START Supplied records

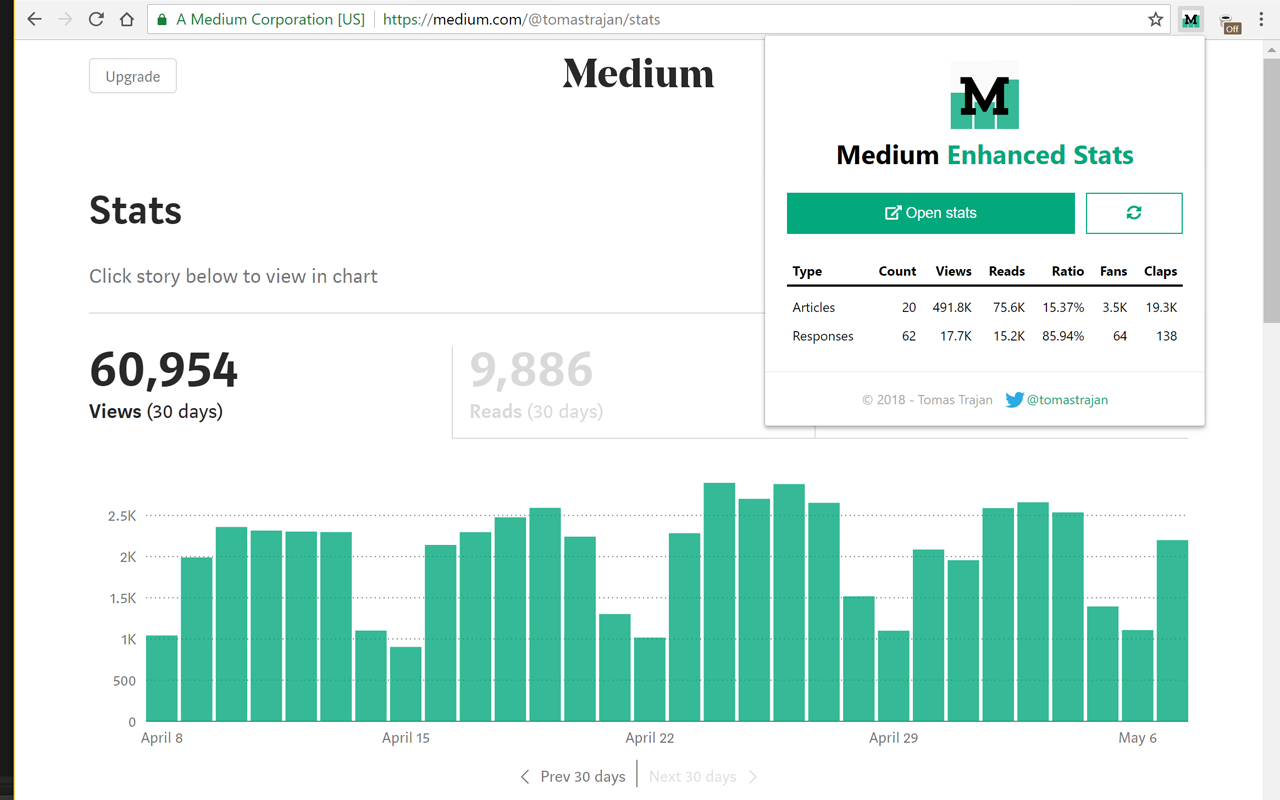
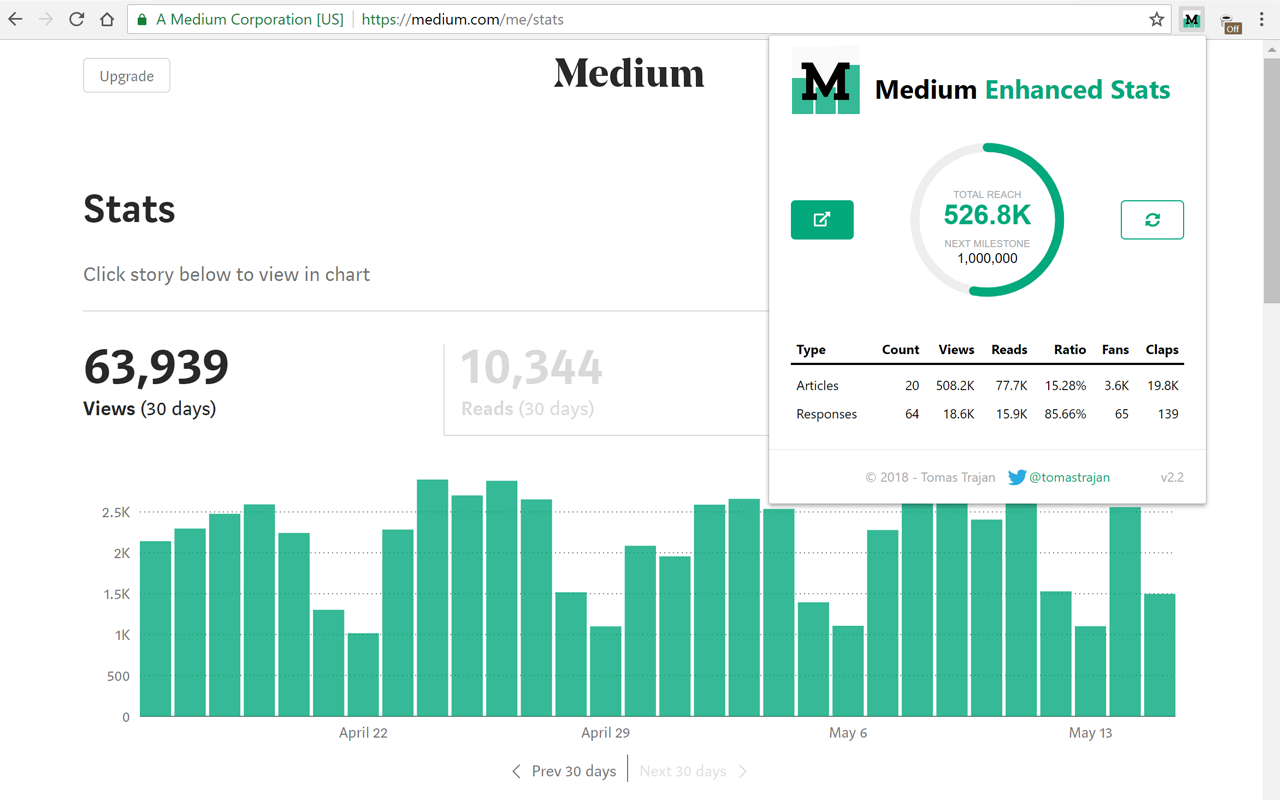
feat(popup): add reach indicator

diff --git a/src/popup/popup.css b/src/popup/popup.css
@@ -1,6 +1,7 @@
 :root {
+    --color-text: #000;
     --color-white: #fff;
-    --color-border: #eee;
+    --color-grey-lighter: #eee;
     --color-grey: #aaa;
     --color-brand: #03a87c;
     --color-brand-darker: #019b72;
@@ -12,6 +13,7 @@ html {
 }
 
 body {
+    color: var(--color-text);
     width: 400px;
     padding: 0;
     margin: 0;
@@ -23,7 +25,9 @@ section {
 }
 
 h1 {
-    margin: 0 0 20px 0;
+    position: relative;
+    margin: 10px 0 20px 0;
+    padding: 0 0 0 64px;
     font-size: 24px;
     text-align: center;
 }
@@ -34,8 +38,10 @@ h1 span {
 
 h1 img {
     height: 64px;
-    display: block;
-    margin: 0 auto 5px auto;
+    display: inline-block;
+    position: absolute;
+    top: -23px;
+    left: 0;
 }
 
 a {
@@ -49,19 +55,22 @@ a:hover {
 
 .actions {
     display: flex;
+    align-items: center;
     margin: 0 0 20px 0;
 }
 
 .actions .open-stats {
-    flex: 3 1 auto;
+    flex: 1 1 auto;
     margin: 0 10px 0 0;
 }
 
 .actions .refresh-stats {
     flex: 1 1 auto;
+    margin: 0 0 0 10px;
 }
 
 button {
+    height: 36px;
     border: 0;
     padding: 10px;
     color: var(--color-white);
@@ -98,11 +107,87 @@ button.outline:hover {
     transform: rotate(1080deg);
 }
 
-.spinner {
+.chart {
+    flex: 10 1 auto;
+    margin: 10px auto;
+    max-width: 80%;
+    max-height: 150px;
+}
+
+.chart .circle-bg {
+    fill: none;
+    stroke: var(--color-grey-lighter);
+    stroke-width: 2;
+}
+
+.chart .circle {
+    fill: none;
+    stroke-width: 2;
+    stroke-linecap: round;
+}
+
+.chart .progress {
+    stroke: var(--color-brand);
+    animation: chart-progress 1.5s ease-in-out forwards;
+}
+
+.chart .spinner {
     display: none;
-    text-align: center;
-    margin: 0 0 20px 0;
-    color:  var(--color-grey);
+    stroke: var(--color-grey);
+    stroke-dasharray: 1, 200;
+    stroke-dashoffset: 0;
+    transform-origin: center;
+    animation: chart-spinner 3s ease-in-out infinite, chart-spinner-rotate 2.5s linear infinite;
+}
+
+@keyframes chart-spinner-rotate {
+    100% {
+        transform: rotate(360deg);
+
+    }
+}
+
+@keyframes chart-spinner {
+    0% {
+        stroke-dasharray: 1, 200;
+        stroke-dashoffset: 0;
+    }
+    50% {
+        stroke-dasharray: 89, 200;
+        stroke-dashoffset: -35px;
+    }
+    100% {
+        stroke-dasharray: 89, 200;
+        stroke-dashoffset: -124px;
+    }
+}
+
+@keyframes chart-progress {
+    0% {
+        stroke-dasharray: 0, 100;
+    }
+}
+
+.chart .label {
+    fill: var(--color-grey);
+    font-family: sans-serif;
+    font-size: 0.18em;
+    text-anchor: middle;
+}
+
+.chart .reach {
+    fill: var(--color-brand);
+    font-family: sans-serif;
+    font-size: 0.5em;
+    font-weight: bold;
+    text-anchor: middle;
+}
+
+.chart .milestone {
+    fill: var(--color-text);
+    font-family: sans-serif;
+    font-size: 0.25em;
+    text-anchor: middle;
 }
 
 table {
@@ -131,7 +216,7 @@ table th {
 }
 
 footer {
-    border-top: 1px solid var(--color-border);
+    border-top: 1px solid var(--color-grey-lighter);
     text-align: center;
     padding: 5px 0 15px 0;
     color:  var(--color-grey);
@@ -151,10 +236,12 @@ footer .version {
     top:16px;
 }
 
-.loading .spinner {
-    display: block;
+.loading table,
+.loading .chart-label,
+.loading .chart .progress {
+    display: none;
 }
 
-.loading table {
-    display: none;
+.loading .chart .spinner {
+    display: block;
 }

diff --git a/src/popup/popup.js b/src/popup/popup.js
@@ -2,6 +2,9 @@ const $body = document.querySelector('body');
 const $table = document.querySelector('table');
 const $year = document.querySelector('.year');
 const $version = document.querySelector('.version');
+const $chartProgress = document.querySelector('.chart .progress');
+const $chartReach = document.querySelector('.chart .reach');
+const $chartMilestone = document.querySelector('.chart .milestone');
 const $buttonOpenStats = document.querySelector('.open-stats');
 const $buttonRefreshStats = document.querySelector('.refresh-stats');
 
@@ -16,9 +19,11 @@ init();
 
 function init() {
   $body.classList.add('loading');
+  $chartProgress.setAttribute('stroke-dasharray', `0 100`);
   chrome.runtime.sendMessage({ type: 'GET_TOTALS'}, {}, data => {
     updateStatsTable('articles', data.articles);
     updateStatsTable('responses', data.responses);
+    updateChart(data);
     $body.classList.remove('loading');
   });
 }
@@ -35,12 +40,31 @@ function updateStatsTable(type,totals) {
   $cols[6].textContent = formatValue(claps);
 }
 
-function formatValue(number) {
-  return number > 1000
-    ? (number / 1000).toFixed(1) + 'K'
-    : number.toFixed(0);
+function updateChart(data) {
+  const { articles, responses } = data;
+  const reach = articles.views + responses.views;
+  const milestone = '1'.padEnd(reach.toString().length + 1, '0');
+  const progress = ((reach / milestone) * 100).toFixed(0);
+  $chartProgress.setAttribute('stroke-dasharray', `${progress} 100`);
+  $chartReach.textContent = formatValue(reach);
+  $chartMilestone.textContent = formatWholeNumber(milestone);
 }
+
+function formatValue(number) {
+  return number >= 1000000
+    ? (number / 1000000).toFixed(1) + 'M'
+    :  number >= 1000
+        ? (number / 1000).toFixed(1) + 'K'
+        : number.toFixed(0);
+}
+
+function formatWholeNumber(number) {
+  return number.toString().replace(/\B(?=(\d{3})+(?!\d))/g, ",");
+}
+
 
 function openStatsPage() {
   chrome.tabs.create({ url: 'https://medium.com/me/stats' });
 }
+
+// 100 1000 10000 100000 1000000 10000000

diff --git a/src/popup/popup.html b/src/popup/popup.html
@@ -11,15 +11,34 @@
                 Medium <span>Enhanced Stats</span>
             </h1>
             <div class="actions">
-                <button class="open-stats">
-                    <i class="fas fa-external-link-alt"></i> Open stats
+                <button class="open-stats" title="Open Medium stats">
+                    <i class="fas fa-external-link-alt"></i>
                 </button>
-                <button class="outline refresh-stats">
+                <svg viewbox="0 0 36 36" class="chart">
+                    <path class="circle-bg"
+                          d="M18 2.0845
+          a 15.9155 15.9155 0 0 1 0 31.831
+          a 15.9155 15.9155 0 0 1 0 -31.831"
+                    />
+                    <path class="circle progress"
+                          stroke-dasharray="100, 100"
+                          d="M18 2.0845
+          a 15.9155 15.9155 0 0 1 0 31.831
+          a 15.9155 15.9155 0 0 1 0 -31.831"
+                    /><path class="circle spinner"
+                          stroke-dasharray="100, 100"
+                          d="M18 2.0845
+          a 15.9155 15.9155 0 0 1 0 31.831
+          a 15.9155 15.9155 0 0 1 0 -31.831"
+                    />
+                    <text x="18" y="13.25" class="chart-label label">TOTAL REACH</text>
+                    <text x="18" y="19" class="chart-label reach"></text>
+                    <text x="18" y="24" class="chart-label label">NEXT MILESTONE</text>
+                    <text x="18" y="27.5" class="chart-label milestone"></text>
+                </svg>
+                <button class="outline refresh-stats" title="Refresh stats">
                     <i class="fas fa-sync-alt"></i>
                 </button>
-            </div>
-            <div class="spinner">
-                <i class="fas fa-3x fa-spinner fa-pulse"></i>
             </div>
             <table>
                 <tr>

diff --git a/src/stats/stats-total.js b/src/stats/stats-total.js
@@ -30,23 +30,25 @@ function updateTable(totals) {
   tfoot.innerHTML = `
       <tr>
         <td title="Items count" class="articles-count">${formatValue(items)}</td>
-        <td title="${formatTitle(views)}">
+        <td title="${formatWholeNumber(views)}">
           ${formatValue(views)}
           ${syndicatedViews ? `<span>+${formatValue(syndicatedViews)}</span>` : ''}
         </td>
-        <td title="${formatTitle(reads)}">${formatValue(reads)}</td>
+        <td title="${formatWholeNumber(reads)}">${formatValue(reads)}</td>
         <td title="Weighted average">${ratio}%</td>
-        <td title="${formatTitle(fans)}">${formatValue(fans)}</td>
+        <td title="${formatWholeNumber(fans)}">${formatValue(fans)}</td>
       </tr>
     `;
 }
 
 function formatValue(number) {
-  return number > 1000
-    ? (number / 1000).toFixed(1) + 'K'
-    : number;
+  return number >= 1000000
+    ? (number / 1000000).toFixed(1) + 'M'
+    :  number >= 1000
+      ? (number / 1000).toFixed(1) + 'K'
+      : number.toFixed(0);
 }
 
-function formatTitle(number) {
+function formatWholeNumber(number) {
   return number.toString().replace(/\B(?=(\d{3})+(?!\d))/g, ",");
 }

END Supplied records

# What to produce
In the entries above, find each line with "refresh" and list it.

# Response
 .actions .refresh-stats {
 const $buttonRefreshStats = document.querySelector('.refresh-stats');
-                <button class="outline refresh-stats">
+                <button class="outline refresh-stats" title="Refresh stats">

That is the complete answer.